Jarvis: It’s not as hard as it used to be. It used to be more of a pull factor. Fortunately, a lot of our suppliers are all over this as well, and they have R&D groups that are working on the design, the manufacturing, the use and reuse of their products. So they’re coming to us as well, about us having pull, showing us projects they’re working on. We know this is a marathon and not a sprint, and it’s going to be years in the making. So the dialogue is probably the thing that is most important right now just to make sure that as engineers and architects and designers of the future, as they’re working on products, this is in the back of their mind. 

Golden: You mentioned Eco Options. I’d love to hear more about that program. How is that going, do you feel like consumers are responding to it? 

Jarvis: We’re at $10 billion in sales of Eco Options products. For us, it’s a strong internal program because it helps us identify products that we can put into a, not really a safe zone, but a zone we know someone is working on it, we’ve worked on it, we have criteria and indicators around those products. We consider it to be a huge success, or we wouldn’t add circular economy to it. 

Golden: What about the consumers? Are people responding to Eco Options?

Jarvis: People respond to the environmental attributes of Eco Options. They walk in, they don’t want to see a sign down the plumbing aisle that says, "This toilet is great for the environment." They want to see a sign that says, this toilet saves you $100 a year and 4,000 gallons a year. And by the way, it’s Eco Options. 

Golden: In thinking about environmental attributes, how are you communicating to the consumers that the attributes are impactful?

Jarvis: Some of the products have more attributes that are a bigger concern to the consumers, like saving money and saving water. We find that most of our consumers are looking at those attributes first. "If I buy this product, can I have less energy use in my store? Can I reduce the operating cost of my home on a monthly basis?" 

It’s interesting, when you look across America, people want to do the right thing; they are concerned about environmental attributes. But you have pockets of people who focus on specific attributes, like water savings. So they wanna know, for the product, what kind of water savings it has. We put that information on the website and places like that where they can find it. 

Golden: When I think about many DIYers and homeowners across the United States, Home Depot is probably the No. 1 interface they have with supplies that they’re building and living with. Do you feel a responsibility to nudge consumers? 

Jarvis: We’ve tried nudging, we’ve tried kicking, we’ve tried dragging. With Eco Options, we have labels, and it’s $10 billion. But we’re a $100 billion company, so that means 90 percent of the store has something else besides a certified label. 

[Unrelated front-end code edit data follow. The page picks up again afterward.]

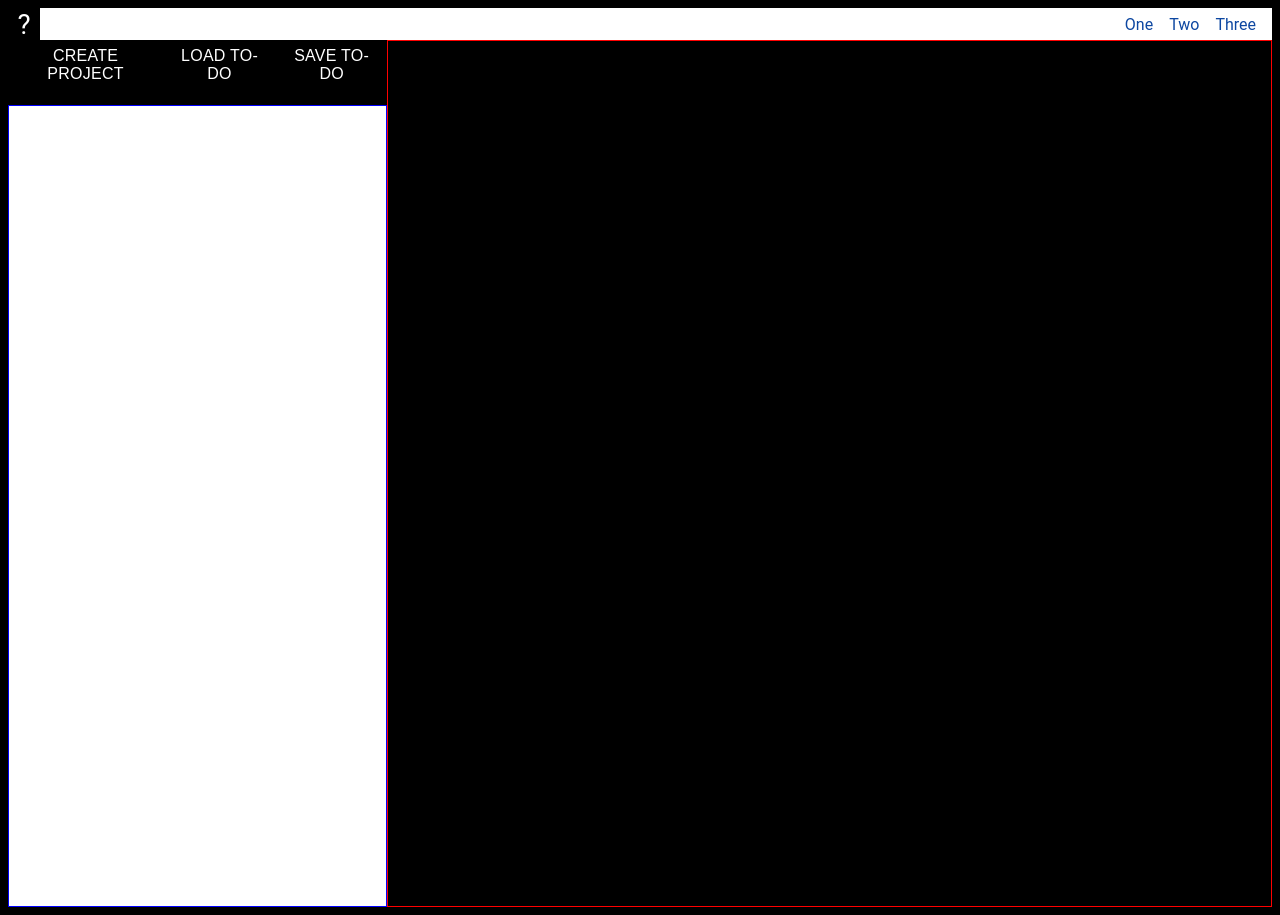
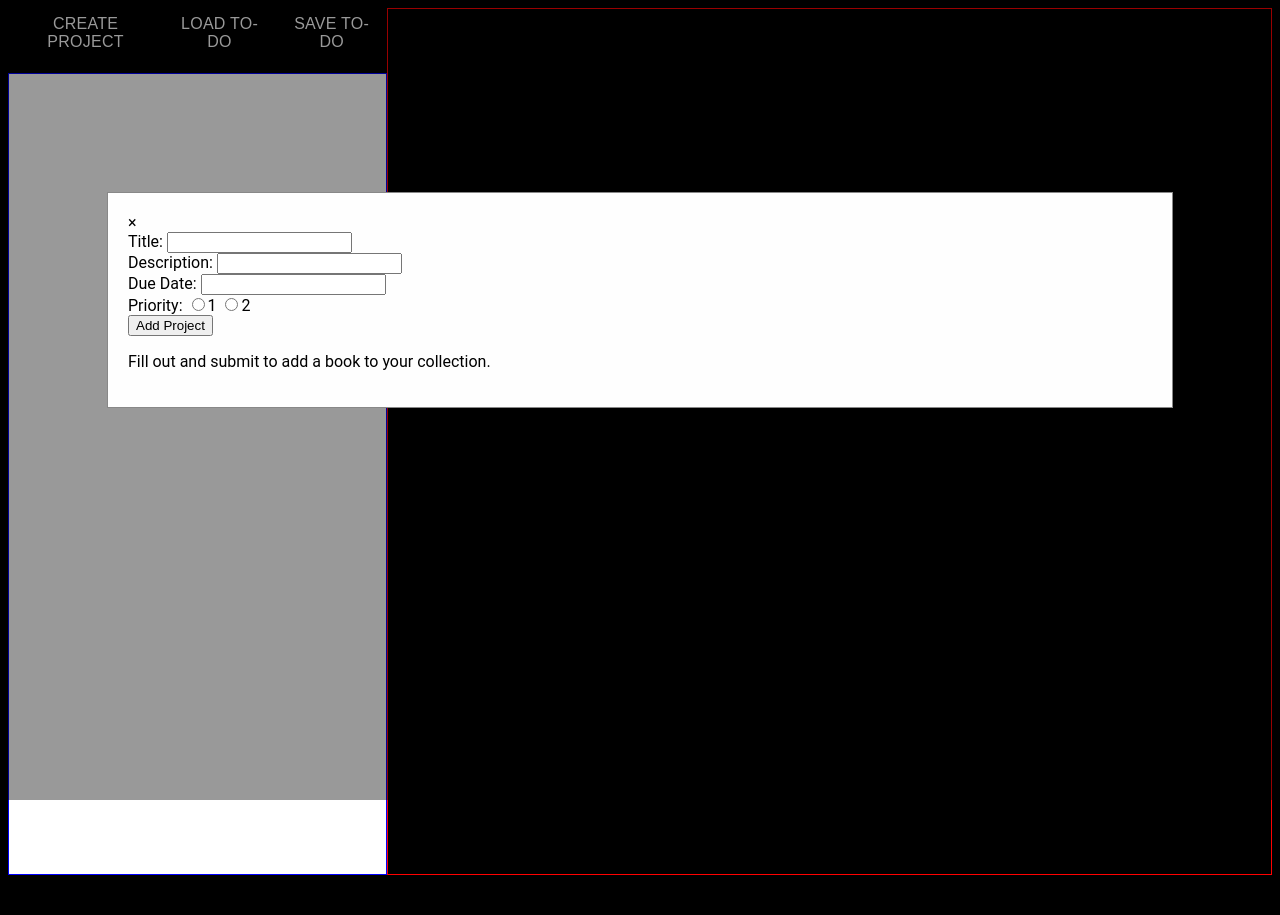
Before and after one commit to koppenj/todo, a website built with webpack: page dist/index.html in a window 1280 px wide. Both pictures are taken after a click on the button "CREATE PROJECT". After the commit the page ends 883 px from the top, so only its background shows below. Built offline with nearby package versions, Linux system fonts and the light colour scheme.

Commit message:
Shaping form to add new project to list

```diff
--- a/src/createProject.js
+++ b/src/createProject.js
@@ -6,3 +6,22 @@ class Project {
     this.priority = priority;
   }
 }
+
+const projectList = [];
+
+const formModal = document.getElementById('formModal');
+const createBtn = document.getElementById('createProject');
+
+function createProject() {
+  const project = new Project(
+    document.querySelector('#title').value,
+    document.querySelector('#description').value,
+    document.querySelector('#dueDate').value,
+    document.querySelector('#priority').value,
+  );
+  projectList.push(project);
+}
+
+createBtn.addEventListener('click', () => {
+  formModal.style.display = 'block';
+});
--- a/src/index.js
+++ b/src/index.js
@@ -1,15 +1,6 @@
 import './styles.css';
 console.log('Hello There General Kenobi');
-import logo from "./img/logo.png";
-
-
-const container = document.getElementById('controlPanel');
-const logoImg = new Image();
-logoImg.src = logo;
-logoImg.alt = 'logo';
-logoImg.id = 'logo';
-
-container.prepend(logoImg);
+import './createProject';
 // At page load, check localstorge for a saved to do list
 // Should probably remove save/load from action list and
 // turn it into a single button/header nav bar
--- a/src/styles.css
+++ b/src/styles.css
@@ -3,27 +3,33 @@ body {
   color: black;
   background-color: black;
 }
-nav#controlPanel {
-  display: flex;
-  justify-content: space-between;
-  height: 2em;
-  background-color: #FFF;
+
+.modal {
+  display: none;
+  position: fixed;
+  z-index: 1;
+  left: 0;
+  top: 0;
+  width: 100%;
+  height: 100%;
+  overflow: auto;
+  background-color: rgb(0,0,0);
+  background-color: rgba(0,0,0,0.4);
 }
 
-nav ul {
-  display: flex;
-  list-style: none;
-  align-items: center;
-  margin-right: 1em;
+.modalContent {
+  background-color: #fefefe;
+  margin: 15% auto;
+  padding: 20px;
+  border: 1px solid #888;
+  width: 80%;
 }
 
-nav li {
-  padding-left: 1rem;
-}
-
-nav a {
-  text-decoration: none;
-  color: #0d47a1
+.formModal {
+  background-color: slateblue;
+  margin: 10% auto;
+  padding: 5px;
+  border: 2px solid purple;
 }
 
 .container {
```
Also changed, not shown: dist/index.html.
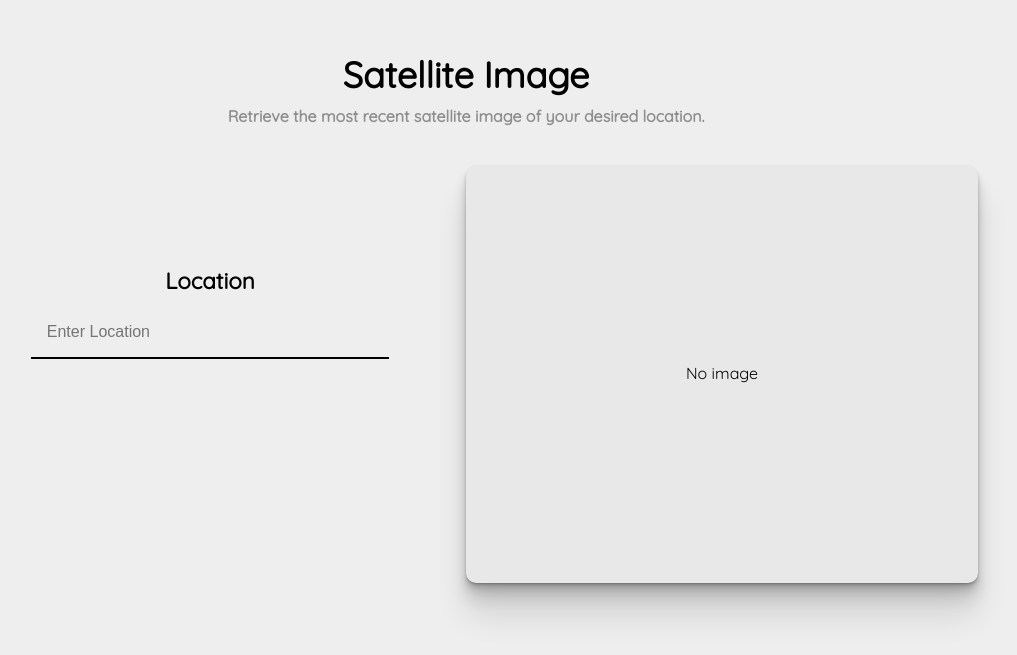
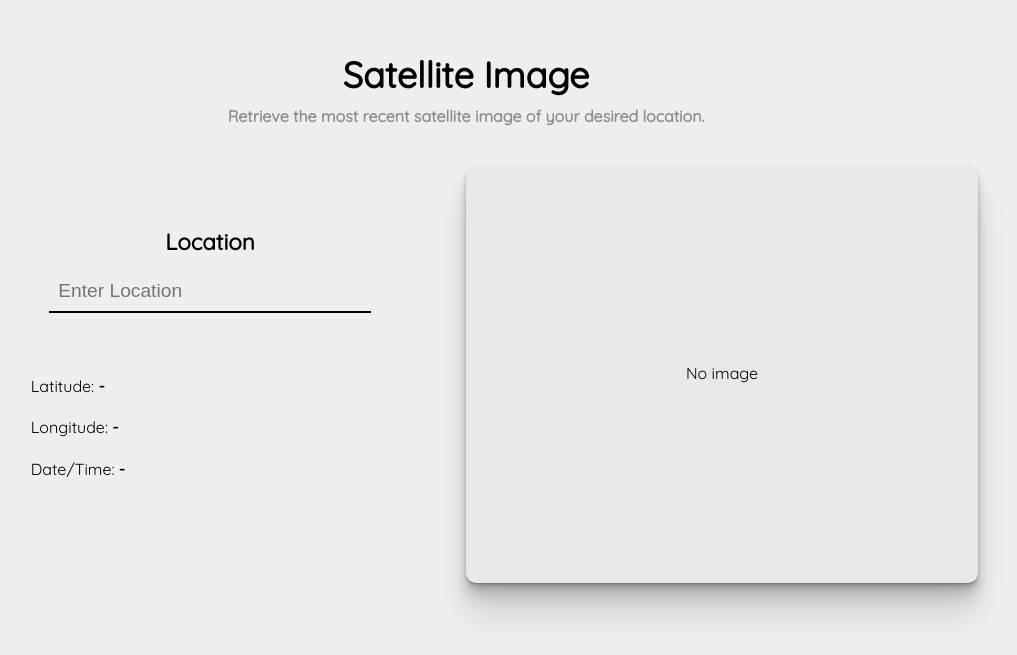
Before and after one commit to kev-luk/space-dashboard, a website with bundled scripts: page public/index.html in a window 1280 px wide. Shown: the part 2480-3135 px from the top of the page, without its empty margins (174-1191 px from the left). Built offline with nearby package versions, Linux system fonts and the light colour scheme; a script that the page names is missing; files whose address does not match are found by name.

Commit message:
Added image details for LANDSAT

```diff
--- a/public/css/style.css
+++ b/public/css/style.css
@@ -292,26 +292,51 @@ body {
     margin: 0em 3em;
 }
 
-.satellite-input {
-    height: 50%;
+.satellite-details {
+    height: 95%;
     text-align: center;
     width: 50%;
     display: flex;
     flex-direction: column;
-    justify-content: flex-start;
+    justify-content: center;
     align-items: center;
+}
+
+.satellite-input {
+    display: flex;
+    flex-direction: column;
+    justify-content: center;
+    align-items: center;
+    width: 90%;
+    height: 50%;
+}
+
+.image-details {
+    width: 70%;
+    height: 50%;
+    text-align: left;
+}
+
+#latitude,
+#longitude,
+#image-date {
+    font-weight: 900;
+}
+
+.image-details p {
+    margin-bottom: 1em;
 }
 
 .search-bar {
     display: block;
     width: 70%;
     margin-top: 0.5em;
-    padding: 1em;
+    padding: 0.5em;
     border: none;
     outline: none;
     background-color: transparent;
     border-bottom: 2px solid black;
-    font-size: 1rem;
+    font-size: 1.2rem;
 }
 
 .satellite-image {
--- a/public/index.html
+++ b/public/index.html
@@ -107,6 +107,7 @@
                         </h4>
                     </div>
                     <div class="satellite-container">
+                        <div class="satellite-details">
                             <div class="satellite-input">
                                 <label for="location">Location</label>
                                 <input
@@ -116,6 +117,15 @@
                                     class="search-bar"
                                     placeholder="Enter Location"
                                 />
+                            </div>
+                            <div class="image-details">
+                                <p>Latitude: <span id="latitude">-</span></p>
+                                <p>Longitude: <span id="longitude">-</span></p>
+                                <p>
+                                    Date/Time:
+                                    <span id="image-date">-</span>
+                                </p>
+                            </div>
                         </div>
                         <div class="satellite-image">
                             <p id="earth-message">
--- a/public/main.js
+++ b/public/main.js
@@ -16,6 +16,9 @@ const ctx = document.getElementById('myChart');
 const searchBarElement = document.querySelector('.search-bar');
 const searchBoxElement = new google.maps.places.SearchBox(searchBarElement);
 const satelliteIMG = document.querySelector('.satellite-image');
+const latitude = document.querySelector('#latitude');
+const longitude = document.querySelector('#longitude');
+const imageDate = document.querySelector('#image-date');
 
 searchBoxElement.addListener('places_changed', (e) => {
     const location = searchBoxElement.getPlaces()[0];
@@ -35,6 +38,10 @@ searchBoxElement.addListener('places_changed', (e) => {
     })
         .then((res) => res.json())
         .then((data) => {
+            console.log(data);
+            latitude.textContent = location.geometry.location.lat();
+            longitude.textContent = location.geometry.location.lng();
+            imageDate.textContent = data.date;
             satelliteIMG.removeChild(document.querySelector('#earth-message'));
             satelliteIMG.style.background = `url(${data.url}) no-repeat center center/cover`;
         });
```
Lines whose indentation alone changed are shown as unchanged.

We realized a lot of the customers, you shouldn’t have to nudge, you shouldn’t have to push — just change your assortment. Just give them the right product.  

That’s why when you go into the plumbing aisle, 100 percent of our shower heads are WaterSense certified. You can’t buy a non-WaterSense certified shower head in our stores. So that takes the nudging out. 

Golden: So I know that Home Depot recently got some disappointing news around sales figures for Q3, and I know the company is reexamining sales targets. Would shifting targets potentially impact your sustainability targets? 

Jarvis: Home Depot has eight core values. You know, "taking care of the customers," "taking care of our associates." One of those is "doing the right thing." There’s not an asterisk next to "doing the right thing — only when you’re making a sales plans." So no, it doesn’t affect it. 

Editor’s note: Two weeks ago, I traveled to Atlanta (on Home Depot’s dime) to visit the Greenbuild conference, an event billed as the largest gathering of green building professionals. While I went to hunt down a couple of energy questions — I was keen to see how the movement to electrify gas appliances would be represented on the expo floor (it wasn’t) — I didn’t get many energy-oriented takeaways. The circular economy, however, made a strong showing at Greenbuild, with manufacturers understanding the framework in a way that felt new and profound; back to energy next week.